i love doing this art.  i love working with the great people within this art.  i have a deep respect for those that have built carefully on the foundation work for what mr parker envisioned.  and some day, Lord willing, i’ll pass on whatever i learn to others with the same humility and friendliness everyone has expressed towards me.

— chunky ninja

flailing wings

it’s the second saturday of the month and that means sparring time. my friend and fellow kenpoist, mr bowley, invited me up again to work out with his students. this time i took my KG buddy, vince. my sister went along, too, but her reason was so she could watch the 10 year olds kick my derriere. what she REALLY said was, “hanging out with my big brother will be nice, but getting to watch kids kick your butt is a bonus.” family. gotta love them.

flailing wings is my “kenpo explanation” for what i call sparring. its generally quickly followed by the techniques: snapping skull and leaking eyeballs. i’m doing the flailing and they’re making me do the other two. i like to think i’ve improved over the last few months and am told by most that its noticeable (i hate you vince). but i’m sure my abilities against the upper belts still brings much laughter to their day. (you’re welcome gentlemen. i do what i can for your amusement.)

but i did not give up. i did not quit. and while i hate sparring, i always come away from these sessions feeling proud of what i was able to learn and do. i can tell a difference from one month to the next and for me, that means i’m learning. i never want to quit learning.

mr bowley’s instructor, mr wilson, came to today’s session. it was an honor to meet mr wilson (black belt). though truth be told my initial response when it was announced he had just pulled up in front of mr bowley’s dojo, was to groan inwardly and sneak back into my car.

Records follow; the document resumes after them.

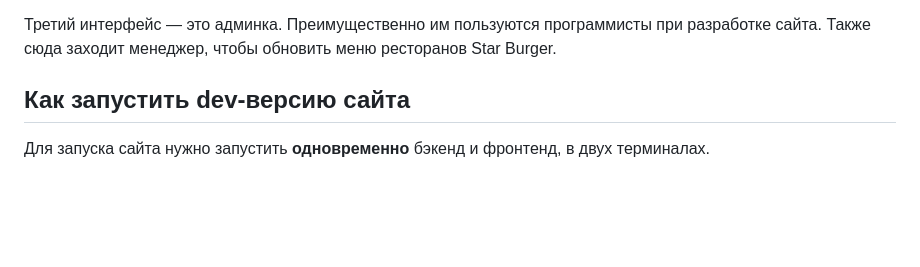
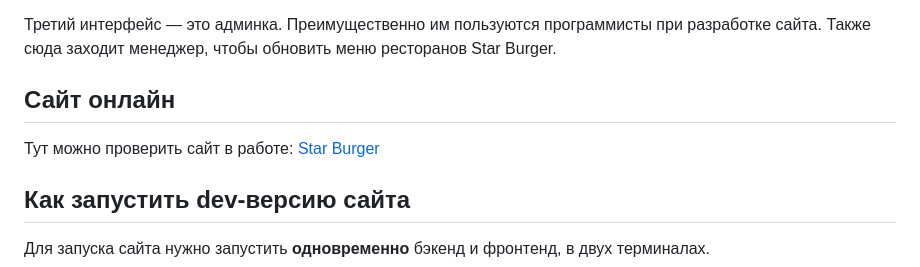
Before and after one commit to FOURWORDSALLCAPS/Star-burger, a Markdown page: README.md, the part around the change. GitHub-like rendering; blank space fills up the shorter version.

```diff
--- a/README.md
+++ b/README.md
@@ -12,6 +12,9 @@
 Второй интерфейс предназначен для менеджера. Здесь происходит обработка заказов. Менеджер видит поступившие новые заказы и первым делом созванивается с клиентом, чтобы подтвердить заказ. После оператор выбирает ближайший ресторан и передаёт туда заказ на исполнение. Там всё приготовят и сами доставят еду клиенту.
 
 Третий интерфейс — это админка. Преимущественно им пользуются программисты при разработке сайта. Также сюда заходит менеджер, чтобы обновить меню ресторанов Star Burger.
+
+## Сайт онлайн
+Тут можно проверить сайт в работе: [Star Burger](https://www.fourwordsallcaps.ru/)
 
 ## Как запустить dev-версию сайта
 
```
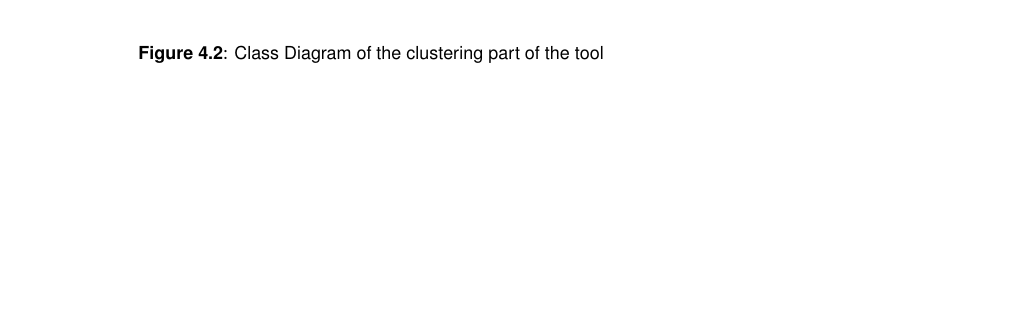
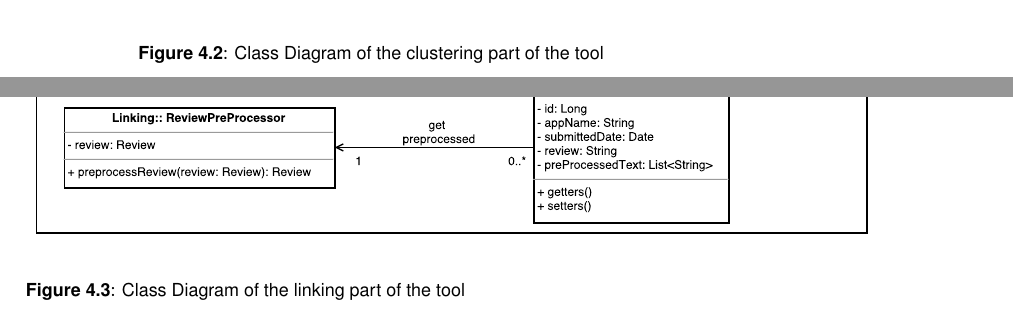
Before and after one commit to lucaspelloni2/BECLOMA_thesis, a LaTeX thesis (lucas_pelloni_thesis.tex, which reads tool.tex): part of page 29 of 37 before the commit and two parts of pages 29 and 30 of 37 after it, the two joined at a grey line, cut so that both start at the same text, the shorter picture padded with empty space. Compiled offline with pdfLaTeX.

Commit message:
ClassDiagram also for linking part

```diff
--- a/tool.tex
+++ b/tool.tex
@@ -22,5 +22,5 @@ Class diagram of the clustering part.
 \begin{figure}[t]
 \centering
 %	\vspace{-1.5mm}
-\includegraphics[width=\columnwidth]{diagrams/ClusteringClassDiagram.pdf}
+\includegraphics[width=\columnwidth]{diagrams/clustering.pdf}
 \caption{Class Diagram of the clustering part of the tool }
@@ -29,0 +32,5 @@ Class diagram of the clustering part.
+\begin{figure}[t]
+\centering
+%	\vspace{-1.5mm}
+\includegraphics[width=\columnwidth]{diagrams/linking.pdf}
+\caption{Class Diagram of the linking part of the tool }
```
Also changed, not shown: diagrams/ClusteringClassDiagram.pdf (deleted), diagrams/TesterClassDiagram.pdf (deleted), diagrams/clustering.pdf (added), diagrams/linking.pdf (added), diagrams/testing.pdf (added), lucas_pelloni_thesis.pdf, tool.tex (11 more changed lines), 3 other files.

he was just another upper belt person to kick my, and i’ll use the official term here, rotundus butticus. and he did. but honestly, we talked a lot after sparring class was over and he’s one of the nicest kenpoists i’ve met. mr bowley hangs with a very good group — mr gonzalez (black belt) last month then mr wilson this month.

between last month and this month i did my best sponge impression. BESIDES soaking in the punches and kicks, i tried to soak in the knowledge that they freely offered. it’s one thing when upper belts have the knowledge. it’s an entirely different aspect when they have the skill to articulate their knowledge in a way that’s understandable and applicable to what i’m trying to learn. these guys are the future old guys of kenpo and they serve their wisdom with a humble friendliness that just made me want to push myself harder. so a special thank you to all three of them.

so now i’m home and my muscles are more tired than my mind. sometimes that’s not saying much, but today it really is. i’m ready to hit the shower, do some light stretching, then take an 8 hour power nap. since it’s mother’s day weekend, i’ll probably have to limit that to an hour or so.

i hate sparring. i’m not sure i’ll ever like it. but i am getting better and i’m glad i went.

— chunky ninja

Read the old posts and see how this all started!